I’ve talked in the past about how soft skills are the hard skills.
I’ve also discussed why soft skills are no more difficult to measure than hard skills.
Today, I’m going to approach this topic from a slightly new angle. [Read more…]
It surprises me daily how much confusion still surrounds how to measure learning ROI. It will never stop astounding me and will never stop motivating me. [Read more…]
Improvement. For learning professionals, that’s our goal, both for ourselves and for the employees in our learning programs. We’re always on the hunt for effective and efficient ways to deliver that improvement. That was one motivation behind our development of Business Impact 2.0, a first-of-its-kind cloud-based software that is purpose built to link instructional design with business outcomes. Impact 2.0 allows you to design, measure, and report on learning program results for data-driven performance improvement. [Read more…]
I often wonder why measuring learning has not always been required in our professional practice. Honestly, how do you know if your programs are any good if you do not measure them? Measuring learning is not that difficult. You simply determine the outcomes you expect from your learning program and measure against those outcomes. This should be a basic standard of professionalism in our field.
In fact, measuring learning is only difficult if: 1) you cannot determine what your outcomes should look like or, 2) you do not know what you did to make learning happen.
In my experience, both challenges are linked and addressed in learning design. It is in learning design that you clarify the outcomes you are looking for. It is in design that you create a plan to achieve the outcomes. Therefore, our professional practice of measurement is all about verifying design decisions. [Read more…]
It never fails to surprise me how many of my colleagues hold on to the nonsense belief that measuring ROI is just too difficult. Far too many in our profession hold onto that notion that we simply cannot accurately determine the value of the product we provide.
So let me say again: Measuring ROI is a straightforward task. It’s not only clear, it’s an essential skill that you need to master. You need to know it for the sake of your profession and for the overall health of the organization that you support. [Read more…]
People are getting the message. Because that message is coming from executive business leaders, senior learning leaders, and industry agencies. Business and learning leaders are insisting on proof that learning programs are working.

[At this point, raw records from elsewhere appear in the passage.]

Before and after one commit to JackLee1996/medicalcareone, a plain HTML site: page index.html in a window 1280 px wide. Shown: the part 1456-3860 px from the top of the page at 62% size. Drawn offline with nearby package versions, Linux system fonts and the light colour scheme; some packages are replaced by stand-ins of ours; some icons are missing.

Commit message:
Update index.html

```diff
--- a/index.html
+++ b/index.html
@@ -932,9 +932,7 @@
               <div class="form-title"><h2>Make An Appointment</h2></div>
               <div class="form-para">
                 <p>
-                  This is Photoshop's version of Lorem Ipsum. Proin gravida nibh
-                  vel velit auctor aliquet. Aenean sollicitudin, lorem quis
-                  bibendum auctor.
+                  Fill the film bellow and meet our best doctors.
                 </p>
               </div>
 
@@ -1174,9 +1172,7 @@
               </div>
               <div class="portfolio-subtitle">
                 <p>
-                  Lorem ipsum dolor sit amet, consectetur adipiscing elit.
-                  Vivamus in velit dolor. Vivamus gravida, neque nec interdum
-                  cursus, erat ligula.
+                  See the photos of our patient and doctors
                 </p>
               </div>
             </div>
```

Consequently, they demand that learning professionals implement a measurement strategy.
The Learning Profession Falls Short at Measurement

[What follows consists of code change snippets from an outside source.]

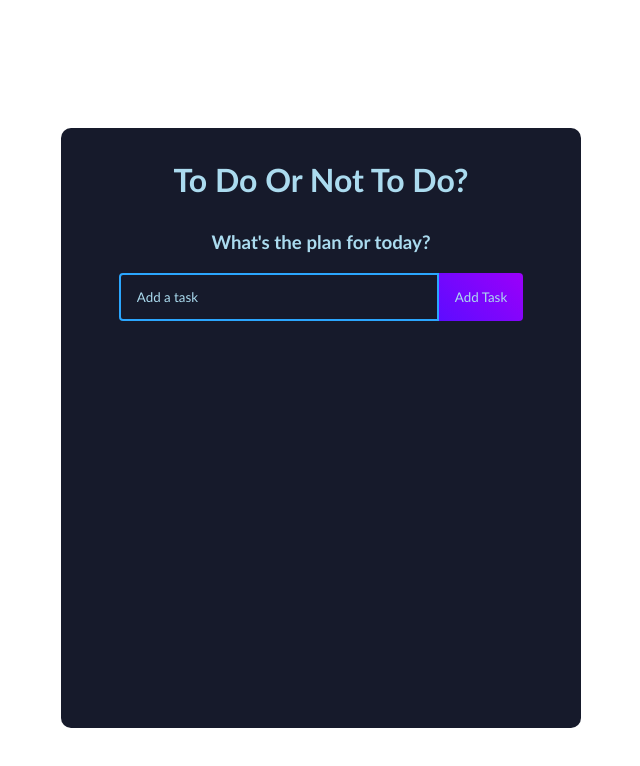
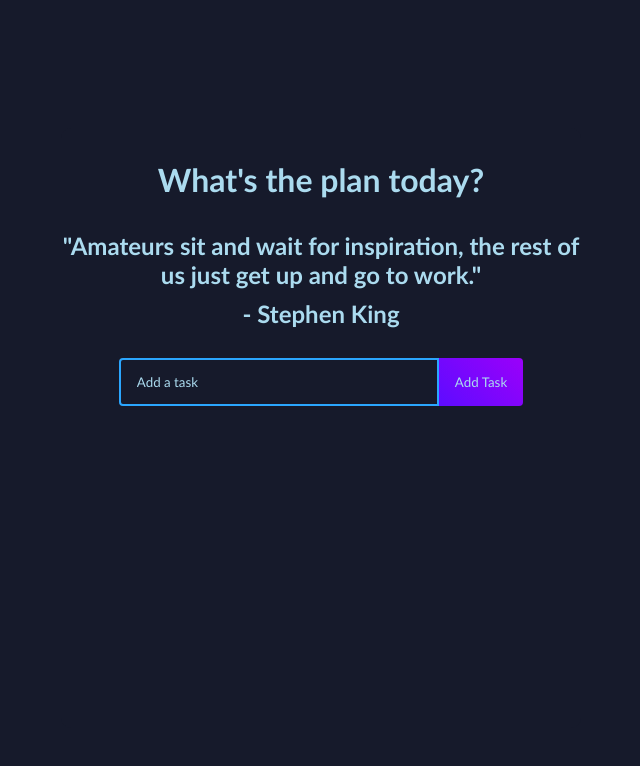
Before and after one commit to Kikstyophobia/todo-list-react, a React (Create React App) app: page / in a window 1280 px wide. Shown: the top 766 px of the page, without its empty margins (319-959 px from the left). Built offline with nearby package versions, Linux system fonts and the light colour scheme.

Commit message:
added quote randomizer with quotes

```diff
--- a/src/App.css
+++ b/src/App.css
@@ -4,12 +4,13 @@
   padding: 0;
   font-family: 'Trebuchet MS', 'Lucida Sans Unicode', 'Lucida Grande',
     'Lucida Sans', Arial, sans-serif;
-  /* background-color: #161a2b; */
 }
 
+body {
+  background: #161a2b;
+}
 
 .todo-app {
-  z-index: 999999;
   display: flex;
   flex-direction: column;
   justify-content: flex-start;
@@ -46,13 +47,21 @@ h3 {
   outline: none;
   background: transparent;
   width: 320px;
-  color: #fff;
+  color: #abdbef;
 }
 
 .todo-input::placeholder {
   color: #abdbef;
 }
 
+.quote {
+  color: #abdbef;
+}
+
+.name {
+  padding: 10px 0 30px 0;
+  color: #abdbef;
+}
 
 /* ICONS AND BUTTONS */
 .icons {
@@ -60,7 +69,7 @@ h3 {
   align-items: center;
   font-size: 24px;
   cursor: pointer;
-  color:#fff;
+  color:#161a2b;
 }
 
 .delete-icon {
@@ -82,6 +91,14 @@ h3 {
   text-transform: capitalize;
 }
 
+.todo-button.edit{
+  background: linear-gradient(
+    45deg,
+    rgb(1, 116, 136) 0%,
+    rgb(2, 190, 168) 100%
+  ) !important;
+}
+
 .todo-input.edit {
   margin: 10px auto;
 }
@@ -93,7 +110,7 @@ h3 {
   justify-content: space-between;
   align-items: center;
   margin: 10px auto;
-  color: #fff;
+  color: #161a2b;
   background: linear-gradient(
     90deg,
     rgba(255, 118, 20, 1) 0%,
@@ -107,7 +124,7 @@ h3 {
 .todo-row:nth-child(4n + 1) {
   background: linear-gradient(
     90deg,
-    rgba(93, 12, 255, 1) 0%,
+    rgb(151, 113, 227) 0%,
     rgba(155, 0, 250, 1) 100%
   );
 }
@@ -127,148 +144,3 @@ h3 {
     rgba(17, 122, 255, 1) 100%
   );
 }
-
-/* .todo-input.edit {
-  border: 2px solid #149fff;
-} */
-
-/*
-body {
-  background: linear-gradient(
-    90deg,
-    rgba(48, 16, 255, 1) 0%,
-    rgba(100, 115, 255, 1) 100%
-  );
-}
-.todo-app {
-  display: flex;
-  flex-direction: column;
-  justify-content: start;
-  width: 520px;
-  min-height: 600px;
-  background: #161a2b;
-  text-align: center;
-  margin: 128px auto;
-  border-radius: 10px;
-  padding-bottom: 32px;
-}
-
-h1 {
-  margin: 32px 0;
-  color: #fff;
-  font-size: 24px;
-}
-
-.complete {
-  text-decoration: line-through;
-  opacity: 0.4;
-}
-
-.todo-form {
-  margin-bottom: 32px;
-}
-
-.todo-input {
-  padding: 14px 32px 14px 16px;
-  border-radius: 4px 0 0 4px;
-  border: 2px solid #5d0cff;
-  outline: none;
-  width: 320px;
-  background: transparent;
-  color: #fff;
-}
-
-.todo-input::placeholder {
-  color: #e2e2e2;
-}
-
-.todo-button {
-  padding: 16px;
-  border: none;
-  border-radius: 0 4px 4px 0;
-  cursor: pointer;
-  outline: none;
-  background: linear-gradient(
-    90deg,
-    rgba(93, 12, 255, 1) 0%,
-    rgba(155, 0, 250, 1) 100%
-  );
-  color: #fff;
-  text-transform: capitalize;
-}
-
-.todo-input.edit {
-  border: 2px solid #149fff;
-}
-
-.todo-button.edit {
-  background: linear-gradient(
-    90deg,
-    rgba(20, 159, 255, 1) 0%,
-    rgba(17, 122, 255, 1) 100%
-  );
-  padding: 16px 22px;
-}
-
-.todo-container {
-  display: flex;
-  flex-direction: row;
-  position: relative;
-}
-
-.todo-row {
-  display: flex;
-  justify-content: space-between;
-  align-items: center;
-  margin: 4px auto;
-  color: #fff;
-  background: linear-gradient(
-    90deg,
-    rgba(255, 118, 20, 1) 0%,
-    rgba(255, 84, 17, 1) 100%
-  );
-
-  padding: 16px;
-  border-radius: 5px;
-  width: 90%;
-}
-
-.todo-row:nth-child(4n + 1) {
-  background: linear-gradient(
-    90deg,
-    rgba(93, 12, 255, 1) 0%,
-    rgba(155, 0, 250, 1) 100%
-  );
-}
-
-.todo-row:nth-child(4n + 2) {
-  background: linear-gradient(
-    90deg,
-    rgba(255, 12, 241, 1) 0%,
-    rgba(250, 0, 135, 1) 100%
-  );
-}
-
-.todo-row:nth-child(4n + 3) {
-  background: linear-gradient(
-    90deg,
-    rgba(20, 159, 255, 1) 0%,
-    rgba(17, 122, 255, 1) 100%
-  );
-}
-
-.icons {
-  display: flex;
-  align-items: center;
-  font-size: 24px;
-  cursor: pointer;
-}
-
-.delete-icon {
-  margin-right: 5px;
-  color: #fff;
-}
-
-.edit-icon {
-  color: #fff;
-} */
--- a/src/App.js
+++ b/src/App.js
@@ -6,7 +6,7 @@ import './App.css';
 function App() {
   return (
     <div className="todo-app">
-      <h1>To Do Or Not To Do?</h1>
+      <h1>What's the plan today?</h1>
       <TodoList/>
     </div>
   );
--- /dev/null
+++ b/src/components/Quotes.js
@@ -0,0 +1,109 @@
+import { React, useEffect } from 'react';
+
+export default function Quotes() {
+
+  const quotes = [
+    {
+      quote: "Work gives you meaning and purpose and life is empty without it.",
+      name: "Stephen Hawking"
+    },
+    {
+      quote: "There are two vices much darker and more serious than the rest: lack of persistence and lack of self-control.",
+      name: "Marcus Aurelius"
+    },
+    { quote: "The only way to achieve greatness in life is to have patience, consistency, and discipline.",
+      name: "David Goggins"
+    },
+    {
+      quote: "Day by day, what you think and what you do is who you become.",
+      name: "Heraclitus",
+    },
+    {
+      quote: "No man was ever wise by chance.",
+      name: "Seneca"
+    },
+    {
+      quote: "We are what we repeatedly do. Excellence, therefore, is not an act, but a habit.",
+      name: "Aristotle"
+    },
+    {
+      quote: "Everyone must choose one of two pains: The pain of discipline or the pain of regret.",
+      name: "Unknown"
+    },
+    {
+      quote: "I am not what happened to me; I am what I choose to become.",
+      name: "Carl Jung"
+    },
+    {
+      quote: "The wisest people follow their own direction.",
+      name: "Euripides"
+    },
+    {
+      quote: "Overnight success takes decades of daily work.",
+      name: "Paulo Coelho"
+    },
+    {
+      quote: "Without commitment you'll never start. Without consistency you'll never finish.",
+      name: "Denzel Washington"
+    },
+    {
+      quote: "Difficulty is what wakes up the genius.",
+      name: "Nassim Nicholas Taleb"
+    },
+    {
+      quote: "Success is stumbling from failure to failure with no loss of enthusiasm.",
+      name: "Winston Churchill"
+    },
+    {
+      quote: "Absorb what is useful, reject what is useless, add what is specifically your own.",
+      name: "Bruce Lee"
+    },
+    {
+      quote: "Amateurs sit and wait for inspiration, the rest of us just get up and go to work.",
+      name: "Stephen King"
+    },
+    {
+      quote: "Action is the foundational key to all success.",
+      name: "Pablo Picasso"
+    },
+    {
+      quote: "He who is not courageous enough to take risks will accomplish nothing in life.",
+      name: "Muhammad Ali"
+    },
+    {
+      quote: "Real integrity is doing the right thing, knowing that nobody's going to know whether you did it or not.",
+      name: "Oprah Winfrey"
+    },
+    {
+      quote: "The way to get started is to quit talking and begin doing.",
+      name: "Walt Disney"
+    },
+    {
+      quote: "If you spend too much time thinking about a thing, you'll never get it done.",
+      name: "Bruce Lee"
+    },
+    {
+      quote: "Sometimes, things may not go your way, but the effort should be there every single night.",
+      name: "Michael Jordan"
+    },
+    {
+      quote: "Make the best use of what is in your power, and take the rest as it happens.",
+      name: "Epictetus"
+    }
+  ];
+
+  function randomizer(quotes) {
+    let index = Math.floor(Math.random() * (quotes.length));
+    return [quotes[index].quote, quotes[index].name];
+  }
+
+  const quote = randomizer(quotes);
+
+  return (
+    <div className='quote-box'>
+      <h2 className='quote'>"{quote[0]}"</h2>
+      <h2 className='name'>- {quote[1]}</h2>
+    </div>
+  )
+
+}
--- a/src/components/TodoForm.js
+++ b/src/components/TodoForm.js
@@ -59,7 +59,8 @@ export default function TodoForm(props) {
               autoComplete="off"
             />
             <button className="todo-button">Add task</button>
-          </>)
+          </>
+        )
       }
 
     </form>
--- a/src/components/TodoList.js
+++ b/src/components/TodoList.js
@@ -1,6 +1,7 @@
-import { React, useState } from "react";
+import { React, useEffect, useState } from "react";
 import TodoForm from "./TodoForm";
 import Todo from "./Todo";
+import Quotes from "./Quotes";
 
 export default function TodoList() {
   const [todos, setTodos] = useState([]);
@@ -44,7 +45,9 @@ export default function TodoList() {
 
   return (
     <div>
-      <h3>What's the plan for today?</h3>
+      <div>
+      <Quotes/>
+      </div>
       <TodoForm onSubmit={addTodo} />
       <Todo
         todos={todos}
```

Despite much talk for years in our industry on the importance of showing learning ROI, most organizations struggle to implement an effective measurement strategy. [Read more…]
Evaluation serves as a GPS for the learning profession. A GPS tool constantly gathers data to accurately describe your current position. It tells you where you are and helps you navigate to where you want to be. Regular student and learning program evaluation is the only way to know that you’re delivering learning outcomes that will impact your organization. [Read more…]
Every business has an origin story. Here’s ours, which all began by learning the power of partnership.
eParamus was founded a decade ago. Our goal was to provide an essential link between development programs and business impact. We started with the idea that learning programs should improve business results. Those results should be delivered in a clear and measurable way.
When we opened our doors in 2008, our first customer was a training company. The company’s president was concerned that they were not retaining customers. They asked us to help them improve their learning program efficacy and customer retention.
We investigated and found that although their customers “liked” the learning programs and pricing structure, customers could not tell how effective the learning was. Without that information, customers had no reason to return for more training. To the customers, they were generic and replaceable. Without proof of learning impact, one training company was as good as any other. In short, the training company did not create a sense of partnership with their customers. [Read more…]
Over the years we have discussed why surveys are a poor measurement for learning. The prime reason is because they collect self-reported data. Surveys ask participants what they think, believe, or feel about training (its content or usefulness). They provide no evidence of actual learning gains or application. Surveys have their place in gathering the thoughts, beliefs, and feelings of a large population, but they are not reliable tools to verify learning outcomes. [Read more…]